* [Directions]: What is needed is each line of the data below that holds the string "final".

[Change listing data]
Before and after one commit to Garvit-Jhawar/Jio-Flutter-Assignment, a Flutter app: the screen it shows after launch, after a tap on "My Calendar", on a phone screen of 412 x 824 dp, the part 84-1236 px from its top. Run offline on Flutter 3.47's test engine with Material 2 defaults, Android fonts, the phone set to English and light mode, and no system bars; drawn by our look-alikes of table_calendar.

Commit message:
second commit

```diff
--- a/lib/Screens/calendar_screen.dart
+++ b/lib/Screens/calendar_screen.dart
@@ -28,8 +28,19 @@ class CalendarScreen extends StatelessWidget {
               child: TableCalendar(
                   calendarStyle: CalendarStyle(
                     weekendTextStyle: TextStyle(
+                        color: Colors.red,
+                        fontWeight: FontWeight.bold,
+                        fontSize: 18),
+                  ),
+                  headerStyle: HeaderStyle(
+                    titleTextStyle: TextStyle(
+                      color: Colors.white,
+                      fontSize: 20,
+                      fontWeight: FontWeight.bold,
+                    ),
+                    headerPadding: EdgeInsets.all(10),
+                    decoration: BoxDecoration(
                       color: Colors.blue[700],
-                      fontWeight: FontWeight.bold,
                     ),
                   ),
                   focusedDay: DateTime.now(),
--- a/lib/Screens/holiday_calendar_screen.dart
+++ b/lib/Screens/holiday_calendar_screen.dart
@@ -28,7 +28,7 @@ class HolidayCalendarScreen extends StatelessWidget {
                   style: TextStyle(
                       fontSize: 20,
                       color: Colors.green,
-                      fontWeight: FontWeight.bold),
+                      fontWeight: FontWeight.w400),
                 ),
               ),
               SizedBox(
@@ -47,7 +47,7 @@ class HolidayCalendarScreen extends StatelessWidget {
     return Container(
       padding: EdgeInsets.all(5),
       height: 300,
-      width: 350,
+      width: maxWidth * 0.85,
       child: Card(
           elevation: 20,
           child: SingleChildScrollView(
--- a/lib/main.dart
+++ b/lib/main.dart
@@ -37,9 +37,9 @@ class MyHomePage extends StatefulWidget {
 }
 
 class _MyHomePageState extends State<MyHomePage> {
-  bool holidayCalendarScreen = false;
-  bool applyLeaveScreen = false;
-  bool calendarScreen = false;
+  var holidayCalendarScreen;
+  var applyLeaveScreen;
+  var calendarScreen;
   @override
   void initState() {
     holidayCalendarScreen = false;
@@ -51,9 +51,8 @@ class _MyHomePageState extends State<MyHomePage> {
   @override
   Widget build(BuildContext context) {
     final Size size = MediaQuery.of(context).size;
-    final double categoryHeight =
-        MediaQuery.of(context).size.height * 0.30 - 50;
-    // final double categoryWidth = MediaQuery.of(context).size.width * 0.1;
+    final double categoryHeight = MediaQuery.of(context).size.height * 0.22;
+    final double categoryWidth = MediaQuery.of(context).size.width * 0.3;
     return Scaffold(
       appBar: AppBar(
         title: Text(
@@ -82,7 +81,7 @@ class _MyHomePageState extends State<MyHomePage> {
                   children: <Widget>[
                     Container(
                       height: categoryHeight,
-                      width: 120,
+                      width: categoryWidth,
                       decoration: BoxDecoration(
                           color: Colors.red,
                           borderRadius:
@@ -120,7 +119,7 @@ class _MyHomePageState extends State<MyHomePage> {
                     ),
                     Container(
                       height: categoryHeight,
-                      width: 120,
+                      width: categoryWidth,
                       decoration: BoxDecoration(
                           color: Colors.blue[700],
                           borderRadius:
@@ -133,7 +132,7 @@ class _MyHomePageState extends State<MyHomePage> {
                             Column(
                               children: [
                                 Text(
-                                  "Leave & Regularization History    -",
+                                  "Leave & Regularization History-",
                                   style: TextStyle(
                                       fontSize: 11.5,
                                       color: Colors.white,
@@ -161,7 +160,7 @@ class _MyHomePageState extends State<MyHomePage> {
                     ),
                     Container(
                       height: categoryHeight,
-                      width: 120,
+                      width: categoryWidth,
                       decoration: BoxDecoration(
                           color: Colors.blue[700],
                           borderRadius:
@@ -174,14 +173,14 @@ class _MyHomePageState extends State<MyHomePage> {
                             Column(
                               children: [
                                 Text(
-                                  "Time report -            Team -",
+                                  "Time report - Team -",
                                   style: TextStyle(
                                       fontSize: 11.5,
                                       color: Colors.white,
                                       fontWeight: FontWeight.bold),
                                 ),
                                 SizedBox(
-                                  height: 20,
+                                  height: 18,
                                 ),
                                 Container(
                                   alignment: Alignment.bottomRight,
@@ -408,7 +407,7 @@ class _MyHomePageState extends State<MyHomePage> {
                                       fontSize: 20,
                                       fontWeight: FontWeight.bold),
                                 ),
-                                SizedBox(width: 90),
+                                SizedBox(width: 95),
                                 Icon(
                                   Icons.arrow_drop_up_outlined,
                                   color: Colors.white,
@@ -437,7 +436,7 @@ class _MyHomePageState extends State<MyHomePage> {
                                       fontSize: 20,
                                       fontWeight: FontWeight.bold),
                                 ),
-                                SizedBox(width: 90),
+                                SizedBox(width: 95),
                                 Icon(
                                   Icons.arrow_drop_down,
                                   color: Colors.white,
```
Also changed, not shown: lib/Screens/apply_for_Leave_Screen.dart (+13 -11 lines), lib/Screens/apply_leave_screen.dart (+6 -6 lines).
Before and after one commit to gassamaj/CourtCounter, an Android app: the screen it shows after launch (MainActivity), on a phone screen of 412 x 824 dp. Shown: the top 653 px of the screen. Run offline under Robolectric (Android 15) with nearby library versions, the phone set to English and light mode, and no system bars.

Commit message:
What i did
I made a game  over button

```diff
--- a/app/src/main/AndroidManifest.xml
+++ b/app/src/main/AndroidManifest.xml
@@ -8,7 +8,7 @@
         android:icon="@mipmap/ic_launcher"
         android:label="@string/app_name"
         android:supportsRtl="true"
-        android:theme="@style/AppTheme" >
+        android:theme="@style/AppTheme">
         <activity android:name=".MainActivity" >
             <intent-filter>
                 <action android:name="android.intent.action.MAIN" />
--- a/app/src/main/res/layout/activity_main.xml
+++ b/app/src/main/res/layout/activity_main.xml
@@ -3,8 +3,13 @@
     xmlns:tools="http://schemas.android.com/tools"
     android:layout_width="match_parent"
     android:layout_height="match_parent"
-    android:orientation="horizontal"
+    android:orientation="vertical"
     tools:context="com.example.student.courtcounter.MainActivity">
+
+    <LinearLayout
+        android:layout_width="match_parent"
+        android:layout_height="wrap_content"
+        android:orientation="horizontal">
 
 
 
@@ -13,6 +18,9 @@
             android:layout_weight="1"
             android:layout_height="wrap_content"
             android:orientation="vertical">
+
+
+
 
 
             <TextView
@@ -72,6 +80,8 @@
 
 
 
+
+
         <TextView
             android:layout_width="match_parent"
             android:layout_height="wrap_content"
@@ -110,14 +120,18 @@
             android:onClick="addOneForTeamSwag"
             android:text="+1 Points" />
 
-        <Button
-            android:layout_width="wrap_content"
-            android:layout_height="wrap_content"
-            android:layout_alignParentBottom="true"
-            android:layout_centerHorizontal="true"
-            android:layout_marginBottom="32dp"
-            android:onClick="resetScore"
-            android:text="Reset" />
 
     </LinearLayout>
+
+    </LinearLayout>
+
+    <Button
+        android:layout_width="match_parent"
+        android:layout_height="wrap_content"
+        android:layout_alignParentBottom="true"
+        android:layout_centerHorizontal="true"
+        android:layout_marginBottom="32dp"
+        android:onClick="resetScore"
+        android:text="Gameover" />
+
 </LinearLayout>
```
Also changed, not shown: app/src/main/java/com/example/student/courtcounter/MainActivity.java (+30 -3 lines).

* [Exercise output]:
     final Size size = MediaQuery.of(context).size;
-    final double categoryHeight =
-    // final double categoryWidth = MediaQuery.of(context).size.width * 0.1;
+    final double categoryHeight = MediaQuery.of(context).size.height * 0.22;
+    final double categoryWidth = MediaQuery.of(context).size.width * 0.3;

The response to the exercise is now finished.